John Shone, an expert in classical piping, first learned to play while a member of the Boys’ Brigade seven decades ago and has practised daily ever since.
But the 77-year-old’s love of Scotland’s national instrument was sorely tested after he inhaled fungal spores which had colonised his bagpipes.
The College of Piping has now warned pipers to be aware of the dangers of not cleaning their bagpipes properly, particularly those that have modern synthetic bags, which do not demand the traditional maintenance treatments that help keep old-style bags, made from hide, clean.
Shone, a former committee member of the Piobaireachd Society, was preparing to play at a special event in September when he fell ill during a fishing trip to Scotland. He was forced to return to his Wiltshire home.
His GP prescribed antibiotics but they did not work and he was admitted to hospital. Two days later, he was sent home, but a week later his health deteriorated rapidly and he was quickly readmitted to hospital.
As he lay in a critical condition, doctors were mystified by the cause of his illness and struggled in vain for more than a week to cure him using a variety of antibiotics.
“I was extremely tired and slowly fading away and my consultant told me it was life-threatening,” said Shone, who added that he had been told the spores he had inhaled had a 50 per cent chance of killing him.
“I became very much weaker and it was obvious to my consultant and my son that they were dealing with a life-or-death situation,” he added.
It was only after a consultant questioned him about his hobbies that a possible cause was found.
Shone’s son was then asked to bring his father’s bagpipes into the hospital for tests. Pathologists there discovered a heavy growth of fungal cultures lurking inside, enabling doctors to prescribe an effective treatment.
Shone said he had just recovered from a previous illness, which he believes may have weakened his immune system before the spores entered his lungs. But he is anxious to ensure other pipers avoid a similar ordeal – highlighted in the Piping Times, bible of the bagpiping world.
Despite his month-long hospital stay, during which he lost a stone in weight, Shone, a former managing director of a food company, has taken up the pipes again, although he makes sure he cleans them regularly.
“I am now back playing but it is taking some time to develop the stamina of old,” he said.
Traditional bagpipes are made of hide and need regular “seasoning” to seal pores in the skin. The substance used for this acts as a natural cleanser. Bags made from man-made materials are supposed to have reduced the need for such frequent upkeep.
Shone said, as he was preparing for an important performance, that he had not wanted to tamper with his pipes as they were “going well” and so he had neglected to clean them for 18 months.
Robert Wallace, principal of the Glasgow-based College of Piping, said he had never heard of bagpipes causing such a serious illness before, but cautioned: “It’s very important that all pipers make sure they sterilise their pipe bag regularly. With the advent of synthetic bags, this maintenance is even more essential.”

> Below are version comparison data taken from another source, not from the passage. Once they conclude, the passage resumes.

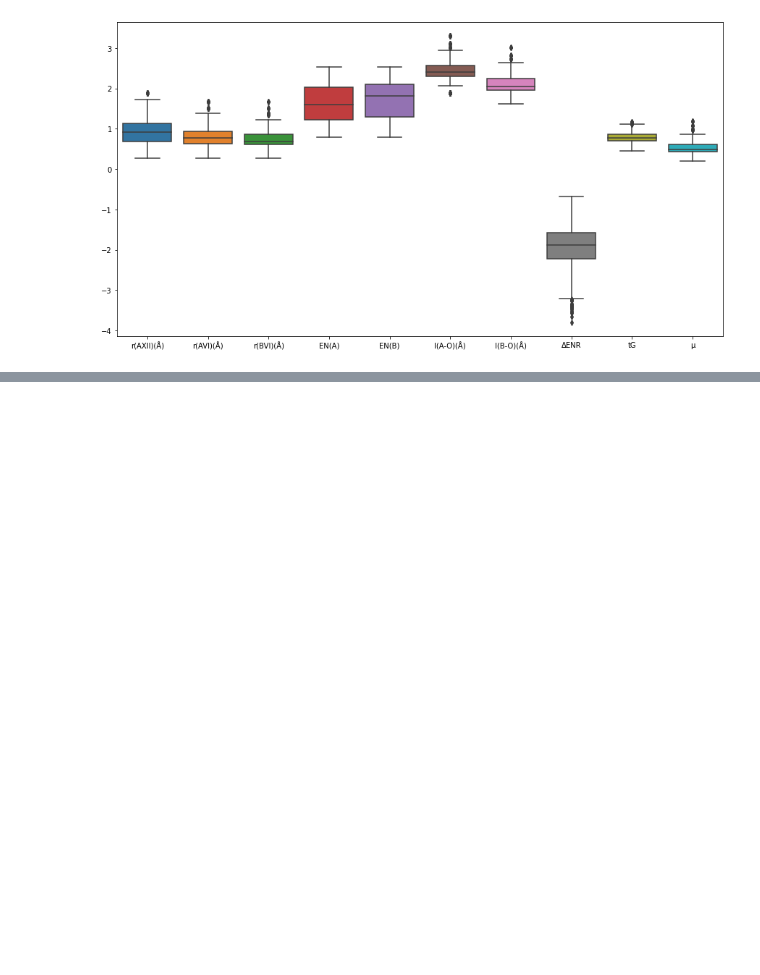
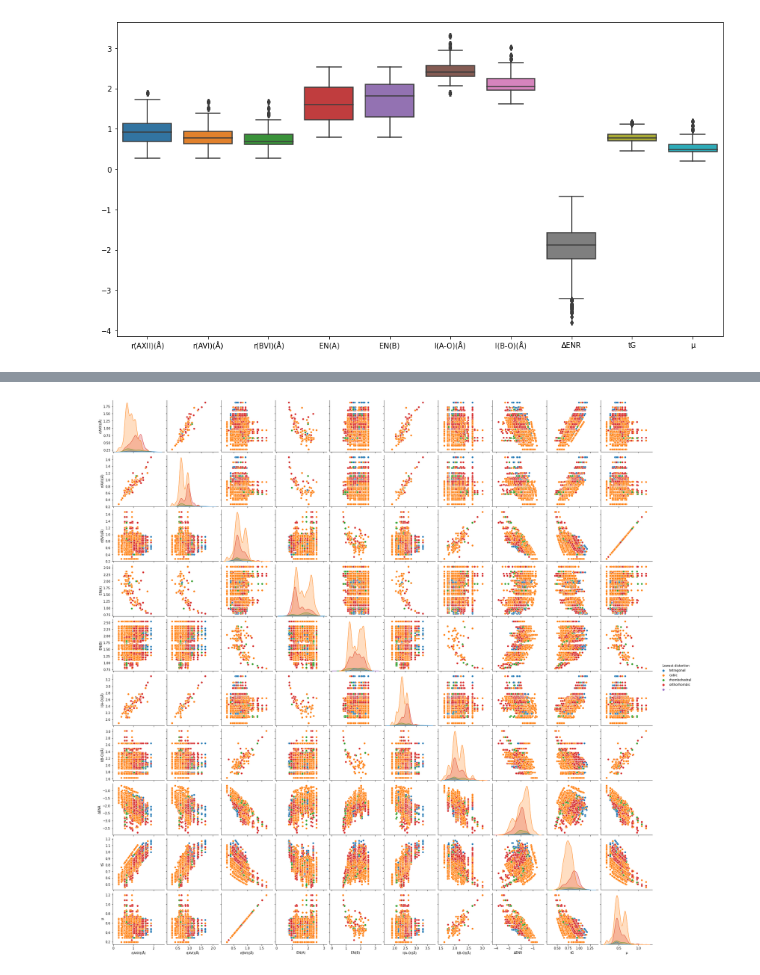
Before and after one commit to AGrantHewitt/Classification-Modeling, a Jupyter notebook: BioChemistry_Classifications.ipynb, the cells around one changed output, grey strips where cells are left out. Drawn from its saved outputs; the diff is of its cells as text; code cells hidden in the pictures; blank space fills up the shorter version.

```diff
--- a/BioChemistry_Classifications.ipynb
+++ b/BioChemistry_Classifications.ipynb
@@ -165,0 +166,6 @@ sns.heatmap(corr, cmap = 'Blues', annot = True);
+# %%
+#Creating multivariate exploratory visuals to further understand your data
+sns.pairplot(df, hue = "Lowest distortion");
+#this shows the correlation plot but in scatter plot formation
+# %% [output]
+[figure, added]
```
Also changed, not shown: parts of 3 cells of this notebook.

According to the National Piping Centre, there are at least 7,000 bagpipe players in Scotland alone, with thousands more around the world. Different types of bagpipes are found in many cultures, and some form of the instrument is believed to have been played in the Middle East as long ago as 1,000 BC.
The use of synthetic bags has become popular with pipers because they are supposed to require less maintenance than traditional bags made of animal skin, which often need to be replaced on an annual basis. Synthetic bags usually come with a zipper on the side to allow access for cleaning.